Stage 4: Seraing to Cambrai, 221km
Tour director Christian Prudhomme likes early stages that animate the course rather than simply ending in a bunch sprint, and this is one such stage. Back in July, we saw what cobbles can do on a stage as Vincenzo Nibali (Astana) laid down a dominant marker, taking more than two minutes out of all his major overall rivals after a brilliant ride on the cobbles. Reigning champion Chris Froome (Sky) crashed out and abandoned the race even before attempting the cobbles, while Alberto Contador (Tinkoff-Saxo) looked uncomfortable and lost more than 2:40. This will be a stage in which a few contenders will likely be hoping to stick to Nibali’s rear wheel.

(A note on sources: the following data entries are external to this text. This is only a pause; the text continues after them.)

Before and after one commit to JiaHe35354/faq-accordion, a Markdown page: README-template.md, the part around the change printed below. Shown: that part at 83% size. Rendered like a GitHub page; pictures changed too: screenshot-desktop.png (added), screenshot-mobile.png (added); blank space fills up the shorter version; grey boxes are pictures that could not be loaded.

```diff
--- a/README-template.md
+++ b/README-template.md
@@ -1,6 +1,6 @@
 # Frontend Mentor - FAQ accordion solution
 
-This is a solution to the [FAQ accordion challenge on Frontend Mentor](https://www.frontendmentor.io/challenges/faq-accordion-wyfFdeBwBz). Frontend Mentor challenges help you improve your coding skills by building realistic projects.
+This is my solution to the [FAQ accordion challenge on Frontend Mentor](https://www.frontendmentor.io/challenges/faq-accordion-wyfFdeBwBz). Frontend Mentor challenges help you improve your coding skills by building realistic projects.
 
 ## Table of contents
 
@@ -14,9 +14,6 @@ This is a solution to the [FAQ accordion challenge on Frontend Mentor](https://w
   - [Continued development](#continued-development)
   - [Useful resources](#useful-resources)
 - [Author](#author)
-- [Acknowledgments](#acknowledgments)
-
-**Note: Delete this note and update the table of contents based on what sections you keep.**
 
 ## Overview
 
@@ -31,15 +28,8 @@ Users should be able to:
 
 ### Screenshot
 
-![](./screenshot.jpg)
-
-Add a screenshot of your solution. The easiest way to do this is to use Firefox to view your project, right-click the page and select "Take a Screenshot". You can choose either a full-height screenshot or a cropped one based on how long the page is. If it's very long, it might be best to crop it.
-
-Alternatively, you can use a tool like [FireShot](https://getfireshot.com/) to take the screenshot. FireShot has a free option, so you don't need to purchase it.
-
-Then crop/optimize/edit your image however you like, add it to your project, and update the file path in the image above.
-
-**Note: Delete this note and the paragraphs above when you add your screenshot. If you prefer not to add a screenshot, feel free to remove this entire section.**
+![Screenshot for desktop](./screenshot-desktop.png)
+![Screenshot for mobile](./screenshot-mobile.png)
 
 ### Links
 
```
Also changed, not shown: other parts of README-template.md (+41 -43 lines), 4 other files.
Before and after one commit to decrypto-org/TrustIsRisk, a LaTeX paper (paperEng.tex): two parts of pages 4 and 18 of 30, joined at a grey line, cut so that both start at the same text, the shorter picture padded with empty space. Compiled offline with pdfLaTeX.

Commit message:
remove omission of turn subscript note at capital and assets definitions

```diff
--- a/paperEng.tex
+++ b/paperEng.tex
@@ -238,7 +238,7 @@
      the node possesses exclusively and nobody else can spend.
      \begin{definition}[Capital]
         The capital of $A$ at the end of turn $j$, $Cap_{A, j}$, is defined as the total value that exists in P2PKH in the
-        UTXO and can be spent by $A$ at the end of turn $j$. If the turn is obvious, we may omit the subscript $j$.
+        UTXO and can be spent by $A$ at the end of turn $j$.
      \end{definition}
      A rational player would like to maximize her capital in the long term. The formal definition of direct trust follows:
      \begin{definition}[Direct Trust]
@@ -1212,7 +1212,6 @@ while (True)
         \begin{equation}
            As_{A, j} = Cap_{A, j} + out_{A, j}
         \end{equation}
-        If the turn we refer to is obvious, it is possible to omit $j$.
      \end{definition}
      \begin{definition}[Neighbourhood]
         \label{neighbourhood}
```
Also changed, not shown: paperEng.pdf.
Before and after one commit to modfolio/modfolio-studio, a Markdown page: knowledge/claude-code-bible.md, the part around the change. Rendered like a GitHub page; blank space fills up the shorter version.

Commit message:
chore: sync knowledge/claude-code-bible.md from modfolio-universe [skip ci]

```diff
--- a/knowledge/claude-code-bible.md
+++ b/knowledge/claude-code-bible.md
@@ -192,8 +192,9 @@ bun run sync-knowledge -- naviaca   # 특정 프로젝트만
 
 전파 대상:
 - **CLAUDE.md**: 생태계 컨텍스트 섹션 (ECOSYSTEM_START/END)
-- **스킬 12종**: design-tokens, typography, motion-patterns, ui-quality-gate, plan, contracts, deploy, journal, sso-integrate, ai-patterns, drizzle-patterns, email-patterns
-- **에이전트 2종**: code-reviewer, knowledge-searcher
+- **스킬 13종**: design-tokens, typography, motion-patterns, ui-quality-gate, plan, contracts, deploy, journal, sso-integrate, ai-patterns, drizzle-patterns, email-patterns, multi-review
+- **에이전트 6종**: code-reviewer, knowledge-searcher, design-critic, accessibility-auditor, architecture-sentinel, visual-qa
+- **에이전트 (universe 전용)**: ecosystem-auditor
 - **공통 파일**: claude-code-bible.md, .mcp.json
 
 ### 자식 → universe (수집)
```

Stage 10: Tarbes to La Pierre Saint-Martin, 167km
The first day in the Pyrenees will be crucial, not the least because of the final 15.3km climb that has an average gradient of 7.4 percent. It is not the hardest climb, nor the toughest stage of the race, but two factors will make it perhaps the most testing mountain stage: It comes after a rest day and it is the first mountaintop finish. Those two factors can catch out riders whose bodies have yet to adapt to the specific exertions of the high mountains, as was the case with Australian Richie Porte (Sky) this year, who had looked strong on milder climbs in the Vosges region before cracking spectacularly on the first true mountain stage.
Stage 17: Digne les Bains to Pra-Loup, 161km
This is not the toughest mountain stage by far in terms of the climbing, nor the relatively short distance, but it is the long descent of the penultimate Col d’Allos ahead of the short final ascent to Pra-Loup that makes it intriguing. This year, Contador’s hopes went up in smoke when he crashed on a fast descent and broke his leg, forcing him out of the Tour on the 10th stage. Nibali is regarded by many as one of the best descenders in the peloton, and this tough technical descent could allow him, or someone else, to get away and defend a considerable gap ahead of the final climb. With most minds focused on the climbs, those who dare to attack where it’s not expected can sometimes see themselves richly rewarded.
Stage 20: Modane to Alpe d’Huez, 110km
This stage, the penultimate one of the Tour, is tailor-made for fireworks. It is very short for a mountain stage at just 110km and includes three brutal climbs, meaning it will be a battle between the contenders right from the start. The Col du Telegraphe is 11.9km long at an average gradient of 7.1 percent, followed by the ceiling of next year’s race, the Col du Galibier — 17.7km at 6.9 percent. None of the contenders will likely have broken clear by then, although some may have fallen away, but the tough climbing already in their legs might come back to haunt the overall challengers when they then ascend Alpe d’Huez, all the way to the finish. Its 21 hairpins and 13.8km 8.1 percent average gradient will ensure the possibility of turning the Tour on its head right to the very end.